I’ve strayed a long way from Zé Paraíba. But I guess the digression can still be relevant, because back in 1974, only a few years into the Disco É Cultura incentives that the military regime put into the phonographic industry, this kind of good-time party music was still of relatively little consequence in the cultural hierarchy. Although forró pé de serra had briefly been so fashionable in the 1940s and ‘50s as to become a new kind of “national music” embraced as widely as samba, it was overtaken in the marketplace by the bossa nova craze and went through a period of relative obscurity. Northeastern composers and a handful of “traditional” singers had become de rigeur again starting with the “engaged” musical theater Show Opinão and later with the Tropicalistas trotting out tunes from Luiz Gonzaga, the king of baião, and Jackson do Pandeiro (the king of rhythm!), whose careers underwent a second wind. Samba giants like Clara Nunes or Elza Soares included forró and baião in their repertoires. Some forró artists began to play in the upper-middle class Zona Sul of Rio for the first time in their lives, where they performed in theaters rather than dance halls, in big “shows” that employed directors and set designers. (This close relationship with the theater, particularly with Música Popular Brasileira from the ‘60s onward, merits a whole other article or maybe a book.) Other singers like Ary Lobo or Marinês had more modest careers in this era. The unique Dominguinhos, a student of Gonzaga’s and his natural heir on the accordion, featured prominently on some of the biggest-selling albums of top-shelf MPB in the seventies, but the records released under his own name only garnered a cult following.

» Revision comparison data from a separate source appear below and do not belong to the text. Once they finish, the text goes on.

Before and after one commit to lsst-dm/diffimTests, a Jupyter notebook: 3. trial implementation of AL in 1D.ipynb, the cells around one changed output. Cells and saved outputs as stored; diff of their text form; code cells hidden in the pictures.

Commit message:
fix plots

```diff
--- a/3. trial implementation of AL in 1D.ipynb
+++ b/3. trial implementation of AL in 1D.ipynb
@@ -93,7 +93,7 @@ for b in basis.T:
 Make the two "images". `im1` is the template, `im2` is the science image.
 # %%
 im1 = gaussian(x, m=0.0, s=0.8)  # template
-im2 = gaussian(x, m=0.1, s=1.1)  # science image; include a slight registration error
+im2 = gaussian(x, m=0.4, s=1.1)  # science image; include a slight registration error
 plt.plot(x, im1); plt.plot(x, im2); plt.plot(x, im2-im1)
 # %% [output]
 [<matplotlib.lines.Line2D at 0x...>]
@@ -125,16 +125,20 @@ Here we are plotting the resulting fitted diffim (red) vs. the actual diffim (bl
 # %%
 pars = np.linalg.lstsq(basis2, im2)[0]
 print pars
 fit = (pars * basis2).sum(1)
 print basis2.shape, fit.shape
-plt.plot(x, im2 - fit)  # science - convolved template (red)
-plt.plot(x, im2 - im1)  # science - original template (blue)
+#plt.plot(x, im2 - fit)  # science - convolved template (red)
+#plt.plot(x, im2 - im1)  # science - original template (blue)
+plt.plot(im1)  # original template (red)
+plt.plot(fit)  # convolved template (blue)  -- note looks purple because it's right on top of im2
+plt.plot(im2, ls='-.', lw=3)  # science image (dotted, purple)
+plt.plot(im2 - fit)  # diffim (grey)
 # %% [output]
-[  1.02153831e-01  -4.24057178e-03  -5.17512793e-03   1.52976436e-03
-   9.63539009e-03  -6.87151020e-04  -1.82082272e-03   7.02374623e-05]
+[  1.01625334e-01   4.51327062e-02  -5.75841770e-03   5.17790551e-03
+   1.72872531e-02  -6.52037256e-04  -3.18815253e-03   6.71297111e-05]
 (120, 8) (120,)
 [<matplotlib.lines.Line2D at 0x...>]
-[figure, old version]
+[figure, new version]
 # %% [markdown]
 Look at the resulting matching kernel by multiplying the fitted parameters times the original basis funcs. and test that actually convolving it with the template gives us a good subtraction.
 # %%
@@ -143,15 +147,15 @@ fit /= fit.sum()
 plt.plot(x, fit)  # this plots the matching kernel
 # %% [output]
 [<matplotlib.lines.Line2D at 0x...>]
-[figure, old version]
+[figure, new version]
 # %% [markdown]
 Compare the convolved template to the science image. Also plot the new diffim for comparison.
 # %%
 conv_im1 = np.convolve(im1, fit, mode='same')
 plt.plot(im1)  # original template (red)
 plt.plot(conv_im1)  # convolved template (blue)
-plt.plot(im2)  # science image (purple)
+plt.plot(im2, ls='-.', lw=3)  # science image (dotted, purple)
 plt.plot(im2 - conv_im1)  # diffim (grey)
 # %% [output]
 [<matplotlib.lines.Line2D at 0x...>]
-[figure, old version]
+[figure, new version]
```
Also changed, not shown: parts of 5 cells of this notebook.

Forró had become another tonal shading in the palette of Brazilian musicians and composers, a fonte or well to be dipped into for inspiration, but rarely an end in itself. Then there were the regional conjuntos like Trio Nordestino and their fans who never really went away, and virtuosos like Zé Paraíba, always ready to drop into the nearest São João party and play for a receptive public. As much as I like to champion the idea of a symbiosis between the acts of listening and dancing, this type of instrumental forró is really better suited for getting up and moving than for sitting down and critically listening. Most likely, Zé Paraíba’s records were an appendage to his live performances, a physical souvenir to help spread the word for the next time he played in your town. This album may not rock your world, but it will move your feet. Or torso if you are into chair-dancing.
Chris Estrada writes for the Brazilian (and other) music blog Flabbergasted Vibes.